This week, the Apache Software Foundation issued a new set of patches to address remote code execution (RCE) flaws in Log4j, which could be exploited by threat actors to compromise vulnerable systems. Tracked as CVE-2021-44832, the most recent found flaw received a score of 6.6/10 on the Common Vulnerability Scoring System (CVSS) scale and resides on all versions of Log4j from 2.0-alpha7.
According to the report, these versions are vulnerable to remote code execution when an attacker with permissions to modify the log configuration file can construct a configuration using a JDBC Appender with a data source referencing a JNDI UEI capable of executing remote code.

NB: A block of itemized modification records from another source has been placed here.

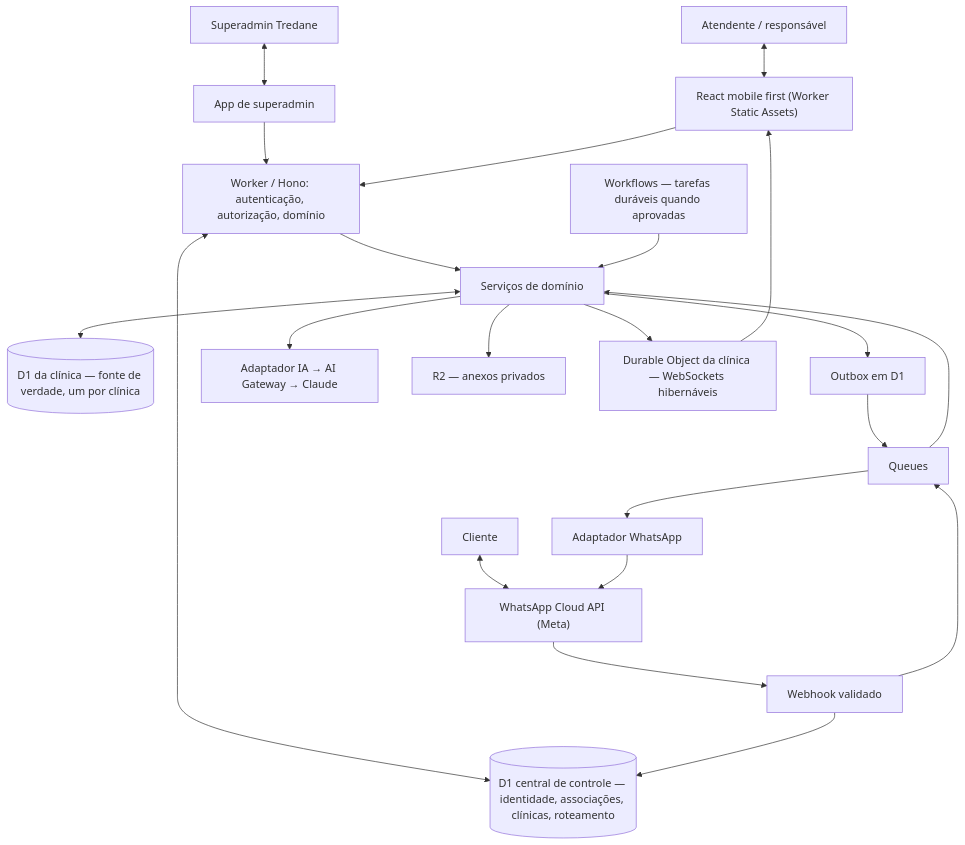
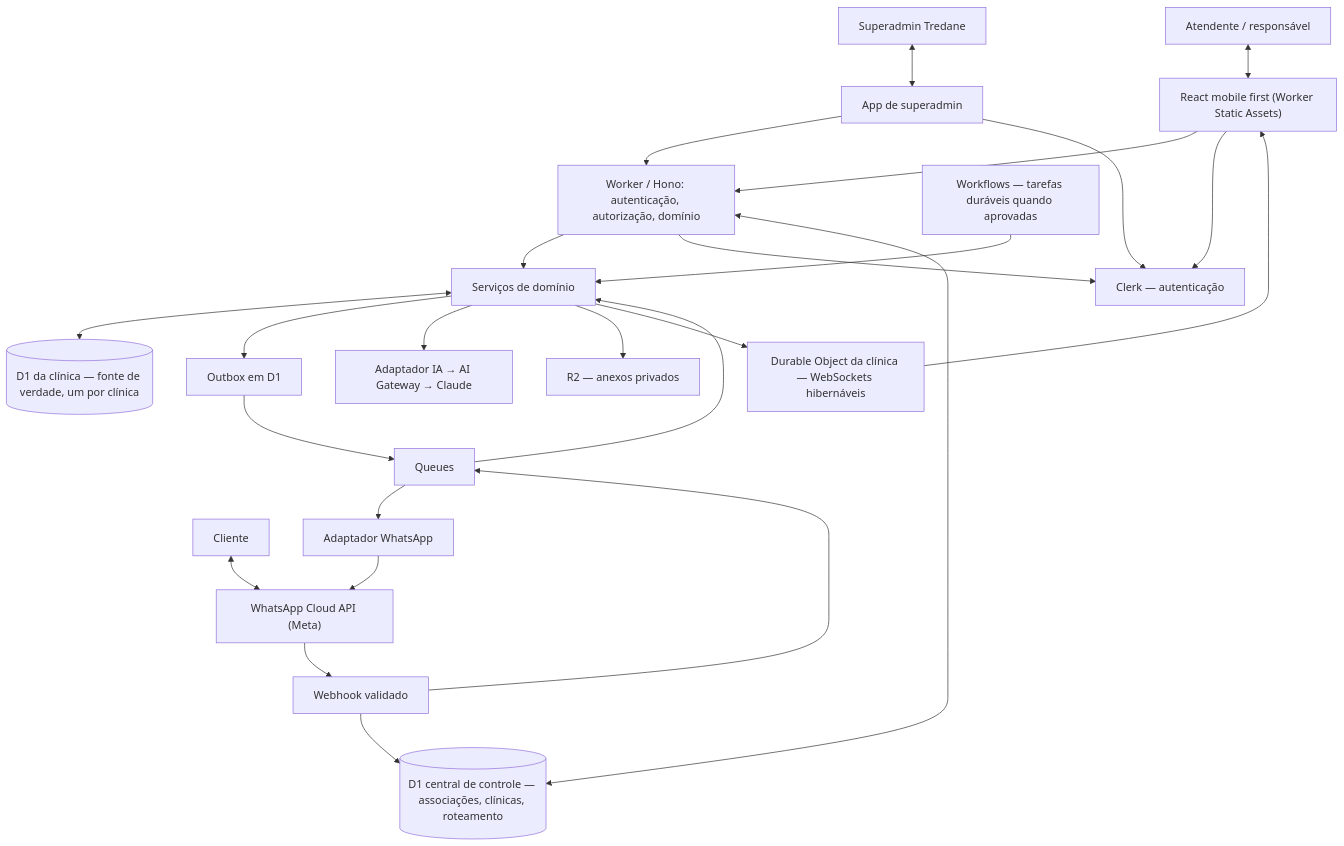
One commit to intentzero/tredane changed the diagram in docs/architecture/overview.md. Above: the diagram before and after it, drawn with Mermaid. The commit also changed other lines of this file and 13 other files, not shown here.

````diff
--- a/docs/architecture/overview.md
+++ b/docs/architecture/overview.md
@@ -11,24 +11,27 @@
 ```mermaid
 flowchart TD
   Human["Atendente / responsável"] <--> UI["React mobile first (Worker Static Assets)"]
   Ops["Superadmin Tredane"] <--> SA["App de superadmin"]
   SA --> API
   Customer["Cliente"] <--> Meta["WhatsApp Cloud API (Meta)"]
   UI --> API["Worker / Hono: autenticação, autorização, domínio"]
   Meta --> Hooks["Webhook validado"]
   Hooks --> Queue["Queues"]
   Queue --> Domain["Serviços de domínio"]
   API --> Domain
-  API <--> CP[("D1 central de controle — identidade, associações, clínicas, roteamento")]
+  UI --> Clerk["Clerk — autenticação"]
+  SA --> Clerk
+  API --> Clerk
+  API <--> CP[("D1 central de controle — associações, clínicas, roteamento")]
   Hooks --> CP
   Domain <--> DB[("D1 da clínica — fonte de verdade, um por clínica")]
   Domain --> Outbox["Outbox em D1"]
   Outbox --> Queue
   Queue --> Sender["Adaptador WhatsApp"]
   Sender --> Meta
   Domain --> AI["Adaptador IA → AI Gateway → Claude"]
   Domain --> R2["R2 — anexos privados"]
   Domain --> DO["Durable Object da clínica — WebSockets hibernáveis"]
   DO --> UI
   Work["Workflows — tarefas duráveis quando aprovadas"] --> Domain
 ```
````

Although Apache did not credit anyone with the report, researcher Yaniv Nizry claims to have presented this report: “This is a more complex vulnerability than the original CVE-2021-44228, as it requires threat actors to have control over the configuration. Unlike Logback, in Log4j there is a function to load a remote configuration file, so arbitrary code could be executed using a Man-in-The-Middle (MitM) attack, “says the expert.
The release of these patches represents the fourth time a security issue has been addressed in Log4j since the discovery of the dangerous Log4Shell vulnerability. Corrected faults include:
- CVE-2021-44228: Remote code execution bug affecting Log4j versions from 2.0-beta9 to 2.14.1
- CVE-2021-45046: Remote code execution and information leakage vulnerability affecting Log4j versions from 2.0-beta9 to 2.15.0
- CVE-2021-45105: Denial of service (DoS) flaw affecting Log4j versions from 2.0-beta9 to 2.16.0
- CVE-2021-4104: Untrusted deserialization error affecting Log4j version 1.2
The problems related to Log4j have only gotten worse; A couple of days ago, the governments of the United States, United Kingdom, Australia and Canada issued a joint alert about the massive exploitation of vulnerabilities detected in this library, so the outlook looks not encouraging for system administrators.
To learn more about information security risks, malware variants, vulnerabilities and information technologies, feel free to access the International Institute of Cyber Security (IICS) websites.
He is a cyber security and malware researcher. He studied Computer Science and started working as a cyber security analyst in 2006. He is actively working as an cyber security investigator. He also worked for different security companies. His everyday job includes researching about new cyber security incidents. Also he has deep level of knowledge in enterprise security implementation.